In particular, the up-and-coming banks expressed disappointment that the report had focused on technology, glossing over some of the issues with red tape which made the sector difficult for smaller players to break into.

Also speaking to the Treasury Committee, Mark Mullen, chief executive of Atom Bank, noted the CMA report "proposes remedies that I don't think go far enough".

David McCreadie, managing director of Tesco Bank, added: "Many customers today think all banks are the same."

Read more: Digital doors officially open at Atom Bank

This is not the first time finance sector experts have appeared before the influential committee to air their complaints on the CMA's work. In an earlier hearing to discuss the interim versions of the report, Enlightenment Economics founder, professor Diane Coyle, told MPs: “I could weep with disappointment. This opportunity looks like it is being squandered.

A CMA spokesperson said:
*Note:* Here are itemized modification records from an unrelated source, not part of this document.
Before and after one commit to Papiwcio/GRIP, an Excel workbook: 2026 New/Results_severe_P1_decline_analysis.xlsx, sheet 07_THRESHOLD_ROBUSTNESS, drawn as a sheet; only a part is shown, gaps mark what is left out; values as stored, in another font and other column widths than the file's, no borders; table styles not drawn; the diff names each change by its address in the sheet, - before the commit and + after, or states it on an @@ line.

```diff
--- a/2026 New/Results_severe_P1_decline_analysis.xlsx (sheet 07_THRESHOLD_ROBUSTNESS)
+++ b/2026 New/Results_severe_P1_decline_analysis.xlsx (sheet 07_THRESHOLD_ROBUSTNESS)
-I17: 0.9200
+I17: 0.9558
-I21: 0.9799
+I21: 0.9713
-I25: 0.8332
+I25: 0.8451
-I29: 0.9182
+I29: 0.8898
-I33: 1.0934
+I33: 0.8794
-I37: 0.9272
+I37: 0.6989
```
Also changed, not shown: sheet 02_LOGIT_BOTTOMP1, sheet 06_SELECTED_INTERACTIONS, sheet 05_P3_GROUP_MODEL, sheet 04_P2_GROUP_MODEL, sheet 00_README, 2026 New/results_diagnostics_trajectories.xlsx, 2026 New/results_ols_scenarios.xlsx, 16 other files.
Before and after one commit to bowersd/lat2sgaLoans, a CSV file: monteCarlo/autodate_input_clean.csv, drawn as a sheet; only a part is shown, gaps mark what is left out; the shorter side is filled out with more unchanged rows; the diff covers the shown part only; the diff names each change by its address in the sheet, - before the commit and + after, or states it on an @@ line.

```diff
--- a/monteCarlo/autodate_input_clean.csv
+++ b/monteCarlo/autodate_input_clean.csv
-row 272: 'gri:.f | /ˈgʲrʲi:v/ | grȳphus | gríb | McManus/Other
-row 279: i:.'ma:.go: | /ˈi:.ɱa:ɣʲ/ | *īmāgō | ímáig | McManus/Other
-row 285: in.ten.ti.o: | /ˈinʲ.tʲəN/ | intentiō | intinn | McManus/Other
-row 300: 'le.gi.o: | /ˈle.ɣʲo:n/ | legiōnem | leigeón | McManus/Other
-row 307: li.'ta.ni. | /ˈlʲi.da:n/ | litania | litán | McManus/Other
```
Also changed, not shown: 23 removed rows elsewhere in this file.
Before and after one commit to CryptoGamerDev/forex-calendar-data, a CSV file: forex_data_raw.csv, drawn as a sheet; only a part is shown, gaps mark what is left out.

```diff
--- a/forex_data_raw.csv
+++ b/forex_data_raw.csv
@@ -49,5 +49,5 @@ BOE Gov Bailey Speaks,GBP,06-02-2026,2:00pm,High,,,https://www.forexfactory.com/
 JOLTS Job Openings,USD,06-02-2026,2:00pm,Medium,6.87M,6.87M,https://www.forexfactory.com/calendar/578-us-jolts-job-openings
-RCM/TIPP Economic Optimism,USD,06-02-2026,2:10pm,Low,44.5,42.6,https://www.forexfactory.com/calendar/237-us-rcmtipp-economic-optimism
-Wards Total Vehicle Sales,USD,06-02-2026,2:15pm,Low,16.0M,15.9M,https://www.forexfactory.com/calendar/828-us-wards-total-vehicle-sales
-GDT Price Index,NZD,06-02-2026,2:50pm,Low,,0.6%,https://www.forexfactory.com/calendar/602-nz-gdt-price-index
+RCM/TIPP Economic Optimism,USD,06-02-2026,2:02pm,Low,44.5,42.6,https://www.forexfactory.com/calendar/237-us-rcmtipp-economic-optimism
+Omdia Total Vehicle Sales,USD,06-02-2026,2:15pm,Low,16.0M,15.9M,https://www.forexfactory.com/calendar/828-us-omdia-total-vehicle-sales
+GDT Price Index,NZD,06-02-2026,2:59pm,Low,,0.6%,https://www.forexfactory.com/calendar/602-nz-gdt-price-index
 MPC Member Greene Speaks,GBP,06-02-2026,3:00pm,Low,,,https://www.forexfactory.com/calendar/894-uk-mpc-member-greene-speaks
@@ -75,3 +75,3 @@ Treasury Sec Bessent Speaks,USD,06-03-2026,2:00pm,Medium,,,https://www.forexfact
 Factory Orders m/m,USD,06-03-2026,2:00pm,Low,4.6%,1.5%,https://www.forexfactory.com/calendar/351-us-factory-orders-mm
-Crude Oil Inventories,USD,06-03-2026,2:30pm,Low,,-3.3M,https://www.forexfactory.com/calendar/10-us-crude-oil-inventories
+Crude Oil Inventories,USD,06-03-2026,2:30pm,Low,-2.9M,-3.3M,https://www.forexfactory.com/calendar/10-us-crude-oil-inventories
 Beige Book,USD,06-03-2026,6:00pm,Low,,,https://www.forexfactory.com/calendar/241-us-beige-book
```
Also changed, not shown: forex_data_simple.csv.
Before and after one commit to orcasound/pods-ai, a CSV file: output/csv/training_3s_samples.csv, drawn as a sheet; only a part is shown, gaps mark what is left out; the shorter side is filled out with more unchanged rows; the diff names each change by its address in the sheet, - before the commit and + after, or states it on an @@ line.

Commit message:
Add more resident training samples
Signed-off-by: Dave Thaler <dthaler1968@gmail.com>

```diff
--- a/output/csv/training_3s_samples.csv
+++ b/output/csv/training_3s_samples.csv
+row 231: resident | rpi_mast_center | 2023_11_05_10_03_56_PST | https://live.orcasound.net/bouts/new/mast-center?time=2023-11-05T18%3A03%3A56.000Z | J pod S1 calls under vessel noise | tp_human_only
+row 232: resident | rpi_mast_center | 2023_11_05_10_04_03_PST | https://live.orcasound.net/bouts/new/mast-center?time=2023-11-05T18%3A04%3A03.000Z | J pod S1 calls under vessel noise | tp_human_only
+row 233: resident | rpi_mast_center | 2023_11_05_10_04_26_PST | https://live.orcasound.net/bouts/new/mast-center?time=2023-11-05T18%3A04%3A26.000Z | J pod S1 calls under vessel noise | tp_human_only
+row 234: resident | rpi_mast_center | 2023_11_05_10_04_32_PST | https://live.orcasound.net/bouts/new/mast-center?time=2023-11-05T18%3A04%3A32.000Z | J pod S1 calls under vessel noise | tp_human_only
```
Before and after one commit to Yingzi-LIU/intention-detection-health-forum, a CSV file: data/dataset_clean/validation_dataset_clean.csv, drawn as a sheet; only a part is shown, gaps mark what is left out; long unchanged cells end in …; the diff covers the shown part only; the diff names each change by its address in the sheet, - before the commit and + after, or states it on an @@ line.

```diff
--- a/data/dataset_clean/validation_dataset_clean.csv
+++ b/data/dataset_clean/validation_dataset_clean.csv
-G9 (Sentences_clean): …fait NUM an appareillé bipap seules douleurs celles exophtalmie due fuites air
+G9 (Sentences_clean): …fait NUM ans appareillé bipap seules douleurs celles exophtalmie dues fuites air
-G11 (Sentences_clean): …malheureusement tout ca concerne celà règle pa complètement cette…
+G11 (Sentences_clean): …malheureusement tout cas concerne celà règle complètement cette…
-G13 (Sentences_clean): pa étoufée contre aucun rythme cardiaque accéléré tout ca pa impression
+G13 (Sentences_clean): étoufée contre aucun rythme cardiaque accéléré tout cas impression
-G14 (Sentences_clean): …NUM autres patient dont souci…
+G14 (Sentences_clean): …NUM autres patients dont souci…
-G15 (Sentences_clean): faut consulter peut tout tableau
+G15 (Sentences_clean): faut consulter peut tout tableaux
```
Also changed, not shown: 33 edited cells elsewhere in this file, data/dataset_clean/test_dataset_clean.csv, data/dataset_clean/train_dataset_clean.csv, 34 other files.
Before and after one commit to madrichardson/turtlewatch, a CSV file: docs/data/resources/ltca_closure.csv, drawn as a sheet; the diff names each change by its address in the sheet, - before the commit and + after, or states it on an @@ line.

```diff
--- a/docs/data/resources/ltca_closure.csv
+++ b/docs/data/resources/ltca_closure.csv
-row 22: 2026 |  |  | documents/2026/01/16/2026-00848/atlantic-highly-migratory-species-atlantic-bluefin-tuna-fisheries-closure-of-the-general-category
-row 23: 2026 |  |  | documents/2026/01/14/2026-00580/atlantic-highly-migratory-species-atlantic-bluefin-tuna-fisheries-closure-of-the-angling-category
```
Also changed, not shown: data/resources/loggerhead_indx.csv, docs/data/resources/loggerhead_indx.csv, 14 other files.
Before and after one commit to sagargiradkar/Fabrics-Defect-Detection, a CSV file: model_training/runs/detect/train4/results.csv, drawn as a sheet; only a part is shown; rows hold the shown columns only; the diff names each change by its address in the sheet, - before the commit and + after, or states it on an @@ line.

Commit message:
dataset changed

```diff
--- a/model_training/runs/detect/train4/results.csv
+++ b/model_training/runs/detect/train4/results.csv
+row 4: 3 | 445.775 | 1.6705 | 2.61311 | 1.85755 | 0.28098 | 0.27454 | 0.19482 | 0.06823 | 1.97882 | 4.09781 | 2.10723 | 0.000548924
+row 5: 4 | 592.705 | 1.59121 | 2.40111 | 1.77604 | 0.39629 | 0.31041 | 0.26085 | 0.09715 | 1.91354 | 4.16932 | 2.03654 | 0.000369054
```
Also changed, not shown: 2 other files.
We're introducing a powerful package of measures to make banks work harder for their customers and make the market much more competitive. We’ve made 17 bold recommendations, including the development of Open Banking....We will be helping customers to compare the quality of service they get from their bank with other banks. Taken together we expect this to deliver benefits to customers of between £700m - £1bn within 5 years of implementation.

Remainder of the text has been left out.